Amor - is an Earth Approaching asteroid type defined by the perihelion distance, q. If an asteroid has 1.0 < q <= 1.3 AU.

Aphelion distance - with symbol Q, is the most distant point from the sun in an objects orbit. Apogee is the term for Earth orbiting objects and Apoapsis is the generic term for any orbit around any other object. 

Apollo - is an Earth Approaching asteroid or Earth Crossing asteroid whose semi-major axis, a, is greater than 1.0 AU but it's perihelion distance, q, is less than 1.0 AU. 

Argument of pericenter - with symbol ω [Greek little omega], is an orbital element which defines the orientation of the location of perihelion or pericenter of the orbit. 

Aten - is an Earth Crossing asteroid whose semi-major axis, a, is less than 1.0 AU but it's aphelion distance, Q, is greater than 1.0 AU. 

Astronomical Unit - abbreviated AU, is approximately the mean distance of Earth from the sun. The AU was fixed by the IAU at the value of 149,597,870.7 km. 

CCD - Charge Coupled Device. The detector that most observatories, including Spacewatch®, use to image the sky. 

Cosmic rays - Atomic particles moving through space at near the speed of light. They are believed to be a product of supernovae or flares on the Sun. These particles pass through the telescope CCD and artificially add to the amount of light measured by a small number of pixels on the CCD. 

Eccentricity - with symbol e, is an orbital element that defines the shape of an orbit. When eccentricity is 0.0, the orbit is circular, 1.0 the orbit is parabolic. 

Ephemeris - a table of times with predicted positions for moving object 

FMO - Fast Moving Object 

Inclination - with symbol i, is an orbital element that defines how steeply the orbit is tilted with respect to the ecliptic. 

Light curve effects - how the brightness of an object changes with time (brightness variability will have a period and an amplitude, e.g. rotating asteroids may reflect light differently off of each side - but the change in reflectivity has a discernible pattern) 

Longitude of the ascending node - with symbol Ω[Greek big omega], is an orbital element that defines what direction the object is in as it is ascending through the plane of the ecliptic 

Main-belt asteroid - An asteroid which orbits in the Main Belt, usually between Mars and Jupiter. 

MPC - Minor Planet Center

NEA - near-Earth asteroid, includes both asteroids and comets. 

NEO - near-Earth object 

Orbital elements - define the shape, size and orientation of the path ("orbit") of an object around another object. The elements are the semi-major axis, eccentricity, inclination, argument of pericenter, longitude of the ascending node and time of perihelion (or alternatively, the mean anomaly and epoch). 

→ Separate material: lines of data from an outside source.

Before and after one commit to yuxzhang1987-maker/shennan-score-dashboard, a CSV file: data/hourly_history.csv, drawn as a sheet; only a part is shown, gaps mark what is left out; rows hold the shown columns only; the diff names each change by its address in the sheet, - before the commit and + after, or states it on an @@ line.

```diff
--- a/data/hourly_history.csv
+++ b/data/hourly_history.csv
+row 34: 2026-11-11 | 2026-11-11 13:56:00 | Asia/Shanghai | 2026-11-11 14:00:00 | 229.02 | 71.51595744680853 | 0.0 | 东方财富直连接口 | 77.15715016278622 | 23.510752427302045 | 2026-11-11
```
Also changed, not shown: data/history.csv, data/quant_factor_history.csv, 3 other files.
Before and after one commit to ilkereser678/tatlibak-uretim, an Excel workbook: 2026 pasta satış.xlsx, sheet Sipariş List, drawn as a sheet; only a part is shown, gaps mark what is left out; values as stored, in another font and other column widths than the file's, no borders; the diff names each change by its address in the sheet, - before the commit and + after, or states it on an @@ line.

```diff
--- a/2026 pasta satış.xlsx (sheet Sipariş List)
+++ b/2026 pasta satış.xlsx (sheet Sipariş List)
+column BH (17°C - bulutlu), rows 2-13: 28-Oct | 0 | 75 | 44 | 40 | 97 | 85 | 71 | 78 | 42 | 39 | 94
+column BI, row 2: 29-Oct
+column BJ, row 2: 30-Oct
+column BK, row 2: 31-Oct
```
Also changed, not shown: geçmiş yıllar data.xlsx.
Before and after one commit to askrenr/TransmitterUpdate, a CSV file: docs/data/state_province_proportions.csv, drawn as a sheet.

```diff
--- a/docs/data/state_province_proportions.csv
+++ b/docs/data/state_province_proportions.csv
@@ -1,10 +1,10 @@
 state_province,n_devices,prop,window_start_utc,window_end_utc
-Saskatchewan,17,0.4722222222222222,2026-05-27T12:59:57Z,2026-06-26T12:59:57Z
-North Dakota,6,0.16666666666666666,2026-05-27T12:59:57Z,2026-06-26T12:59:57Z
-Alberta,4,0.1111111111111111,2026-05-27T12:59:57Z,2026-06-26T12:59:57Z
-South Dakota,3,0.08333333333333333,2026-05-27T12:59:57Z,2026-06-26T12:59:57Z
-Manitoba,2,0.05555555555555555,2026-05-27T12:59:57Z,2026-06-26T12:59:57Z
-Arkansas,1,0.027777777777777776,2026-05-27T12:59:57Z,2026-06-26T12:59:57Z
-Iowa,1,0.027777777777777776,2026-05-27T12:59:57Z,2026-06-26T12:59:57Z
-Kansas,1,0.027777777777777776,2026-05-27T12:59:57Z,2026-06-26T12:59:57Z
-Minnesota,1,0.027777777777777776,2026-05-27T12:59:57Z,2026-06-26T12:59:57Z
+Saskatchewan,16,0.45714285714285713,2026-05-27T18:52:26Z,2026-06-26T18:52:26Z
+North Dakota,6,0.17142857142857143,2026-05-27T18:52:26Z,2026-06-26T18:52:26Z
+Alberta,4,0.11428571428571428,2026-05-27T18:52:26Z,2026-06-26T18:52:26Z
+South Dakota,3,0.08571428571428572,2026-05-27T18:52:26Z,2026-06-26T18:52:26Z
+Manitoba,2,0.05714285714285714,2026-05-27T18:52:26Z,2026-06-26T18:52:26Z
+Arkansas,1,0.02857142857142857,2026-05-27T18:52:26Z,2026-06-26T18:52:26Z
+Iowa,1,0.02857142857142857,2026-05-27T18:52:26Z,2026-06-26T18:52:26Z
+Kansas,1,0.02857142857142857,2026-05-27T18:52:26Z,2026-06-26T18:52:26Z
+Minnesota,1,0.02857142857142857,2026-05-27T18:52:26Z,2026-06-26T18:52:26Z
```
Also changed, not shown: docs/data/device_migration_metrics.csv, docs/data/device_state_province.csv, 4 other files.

Perihelion distance - with symbol q, is the closest distance of an objects orbit to the sun. Perigee is the term for Earth orbiting objects and Periapsis is the generic term for any orbit around any other object. 

Pixel - a "picture element" or a single spot of light on your image. A CCD array is composed of some number of pixels. For example, the previous generation Spacewatch® CCD had 2048x2048 pixels or 4,194,304 pixels. Our new mosaic camera will be composed of 4 CCDs each with 2048x4608 pixels or 4x9,437,184 = 37,748,736 pixels. 

Pixelation - An example of pixelation is a diagonal line with a stair-stepped appearance 

Semi-major axis - with symbol a, is normally measured in units of astronomical units. a is the average distance of the object from the sun (or whatever central body it orbits) and combined with the other orbital elements, allows us to classify an object and compute where it will be at other times. 

Twilight, nautical - the moment when the center of the sun is geometrically 12 degrees below the horizon 

Twilight, astronomical - the moment at which the sun no longer contributes to sky illumination (sun is 18 degrees below the horizon) 

VFMO - Very Fast Moving Object